Compiling to Nix: A Quick Overview

Compiling to Nix: A Quick Overview

What are the languages that target Nix? Why might someone choose not to write an expression directly in Nix? How do these languages differ from one another?

This lightning talk will offer a brief overview of languages that can compile to Nix. For instance, Dhall, PureScript and Nickel (even though it doesn't directly translate to Nix). What do the generated expressions look like? Can I use them to write a package definition or a NixOS configuration?

EDIT: I will not have the time to introduce an experimental toy project of mine: a Scheme dialect that compiles to Nix, featuring a static type system inspired by the contracts library. But I will be more than happy to discuss it while HackDay!

Dynamic Derivations: what and why

Dynamic Derivations: what and why

In this quick talk, tomberek will introduce an upcoming experimental feature that has been in development for several years: dynamic derivations (RFC92). The talk will describe the motivation, the current status, implementation details, and a teaser of user-facing value they provide.

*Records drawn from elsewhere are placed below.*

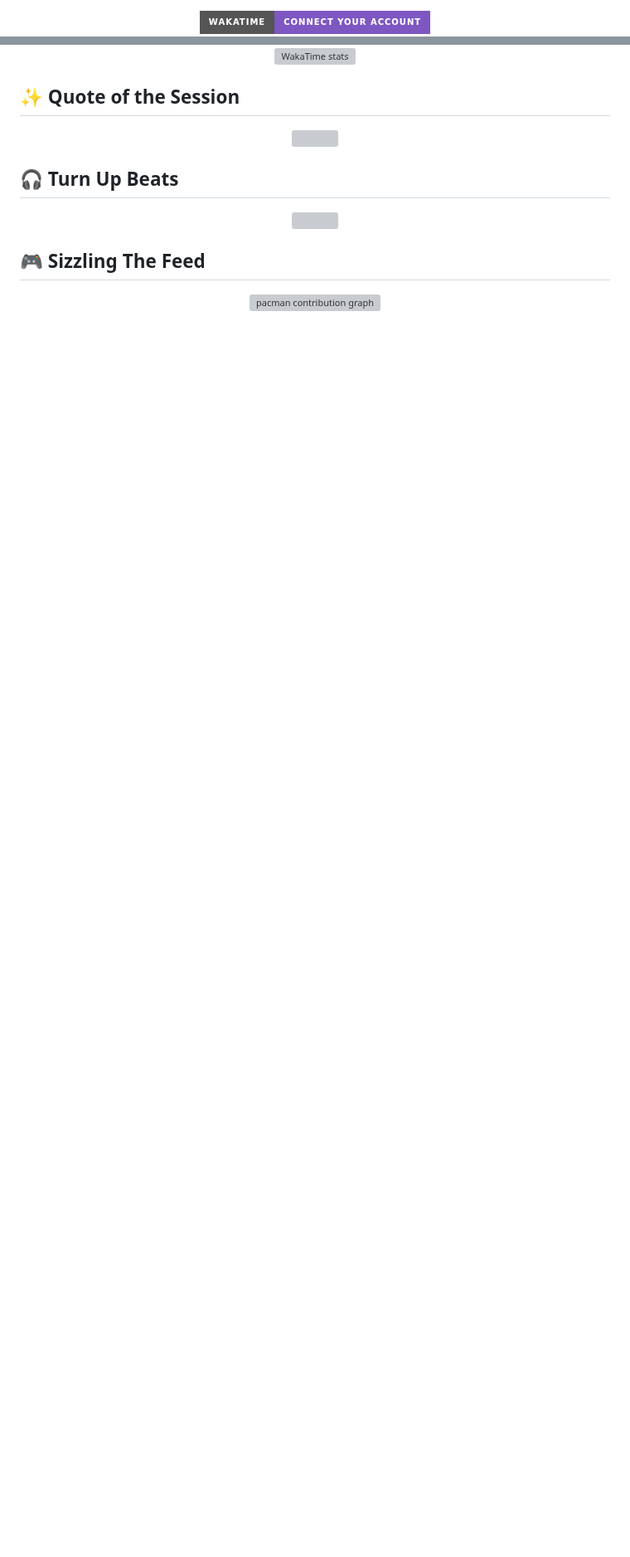
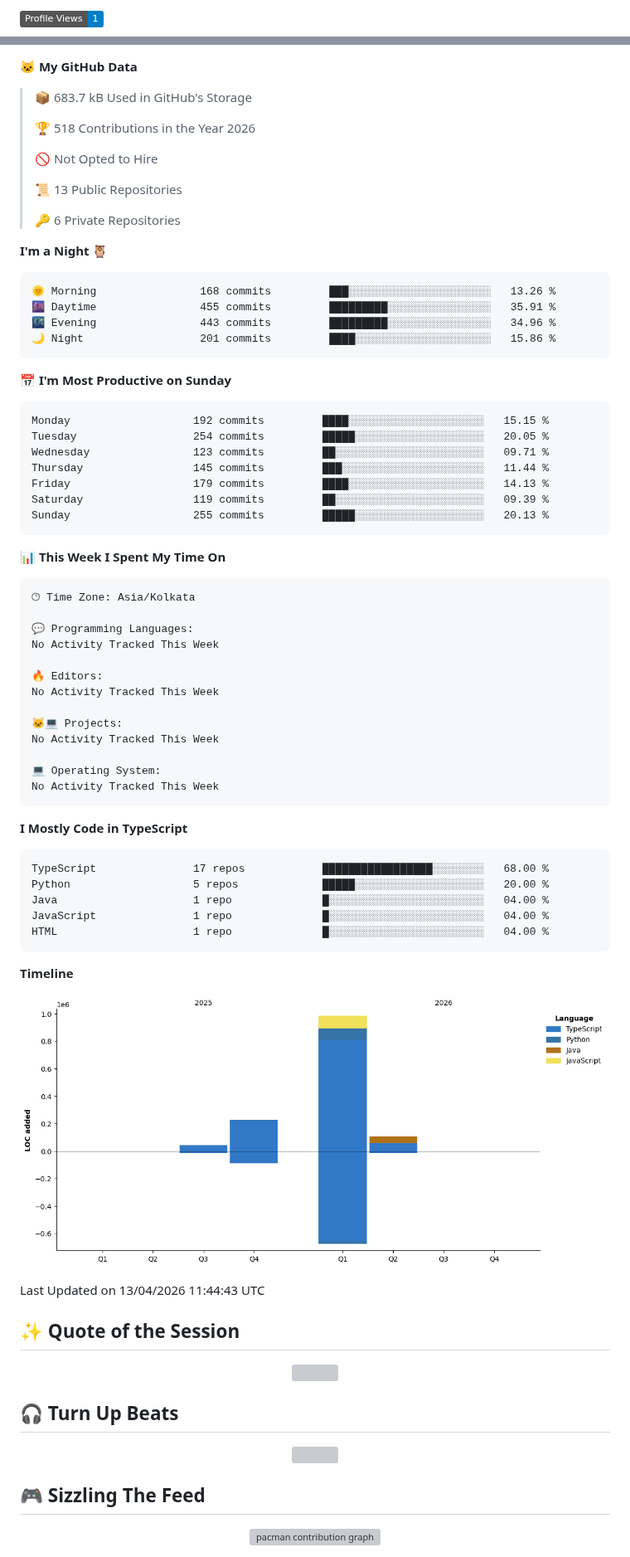
Before and after one commit to ArrinPaul/ArrinPaul, a Markdown page: README.md, 2 parts joined by grey strips. Shown at 83% size. Rendered like a GitHub page; pictures changed too: assets/bar_graph.png (added); badges without logos; blank space fills up the shorter version; grey boxes are pictures that could not be loaded.

Commit message:
Updated with Dev Metrics

````diff
--- a/README.md
+++ b/README.md
@@ -95,3 +95,3 @@
 
-<img src="https://img.shields.io/badge/WakaTime-Connect_Your_Account-7e57c2?style=for-the-badge&logo=wakatime&logoColor=white" alt="WakaTime" />
+![Profile Views](http://img.shields.io/badge/Profile%20Views-1-blue?style=flat)
 
@@ -99,7 +99,73 @@
 
-<div align="center">
-	<img src="https://github-readme-stats.vercel.app/api/wakatime?username=ArrinPaul&theme=dark&hide_border=false" alt="WakaTime stats" />
-</div>
+**🐱 My GitHub Data**
+
+> 📦 683.7 kB Used in GitHub's Storage
+ >
+> 🏆 518 Contributions in the Year 2026
+ >
+> 🚫 Not Opted to Hire
+ >
+> 📜 13 Public Repositories
+ >
+> 🔑 6 Private Repositories
+ >
+**I'm a Night 🦉**
+
+```text
+🌞 Morning                168 commits         ███░░░░░░░░░░░░░░░░░░░░░░   13.26 %
+🌆 Daytime                455 commits         █████████░░░░░░░░░░░░░░░░   35.91 %
+🌃 Evening                443 commits         █████████░░░░░░░░░░░░░░░░   34.96 %
+🌙 Night                  201 commits         ████░░░░░░░░░░░░░░░░░░░░░   15.86 %
+```
+📅 **I'm Most Productive on Sunday**
+
+```text
+Monday                   192 commits         ████░░░░░░░░░░░░░░░░░░░░░   15.15 %
+Tuesday                  254 commits         █████░░░░░░░░░░░░░░░░░░░░   20.05 %
+Wednesday                123 commits         ██░░░░░░░░░░░░░░░░░░░░░░░   09.71 %
+Thursday                 145 commits         ███░░░░░░░░░░░░░░░░░░░░░░   11.44 %
+Friday                   179 commits         ████░░░░░░░░░░░░░░░░░░░░░   14.13 %
+Saturday                 119 commits         ██░░░░░░░░░░░░░░░░░░░░░░░   09.39 %
+Sunday                   255 commits         █████░░░░░░░░░░░░░░░░░░░░   20.13 %
+```
+
+
+📊 **This Week I Spent My Time On**
+
+```text
+🕑︎ Time Zone: Asia/Kolkata
+
+💬 Programming Languages:
+No Activity Tracked This Week
+
+🔥 Editors:
+No Activity Tracked This Week
+
+🐱‍💻 Projects:
+No Activity Tracked This Week
+
+💻 Operating System:
+No Activity Tracked This Week
+```
+
+**I Mostly Code in TypeScript**
+
+```text
+TypeScript               17 repos            █████████████████░░░░░░░░   68.00 %
+Python                   5 repos             █████░░░░░░░░░░░░░░░░░░░░   20.00 %
+Java                     1 repo              █░░░░░░░░░░░░░░░░░░░░░░░░   04.00 %
+JavaScript               1 repo              █░░░░░░░░░░░░░░░░░░░░░░░░   04.00 %
+HTML                     1 repo              █░░░░░░░░░░░░░░░░░░░░░░░░   04.00 %
+```
+
+
+
+**Timeline**
+
+![Lines of Code chart](https://raw.githubusercontent.com/ArrinPaul/ArrinPaul/main/assets/bar_graph.png)
+
+
+ Last Updated on 13/04/2026 11:44:43 UTC
 <!--END_SECTION:waka-->
 
 ## :sparkles: Quote of the Session
````
Also changed, not shown: other parts of README.md (+2 -2 lines).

References:

Reinventing the wheel with Zilch

Reinventing the wheel with Zilch

It's been twenty years since Nix was unleashed upon this world, and yet, the only real alternative is Guix‽ Well, not on my watch! I've been working on Zilch for a while now, and it's starting to be ready to be released to the wild. This talk will describe what this fresh new Nix-compatible alternative is, how it came into being, and what the wider Nix community could learn from it.

Layered Nix Stores

Layered Nix Stores

A new Nix store implementation — local-overlay — that lets you create a writable layer over another underlying store.

Nix has various different store implementations. For example the daemon store, which provides store access to unprivileged users on multiuser systems.

Some caveats apply, but the new local-overlay store lets you combine an existing lower store with an upper layer, similar to the Linux Overlay Filesystem. Anything in the lower store will be accessible via the overlay store, while modifying the overlay store will only change the upper layer and leave the lower store untouched.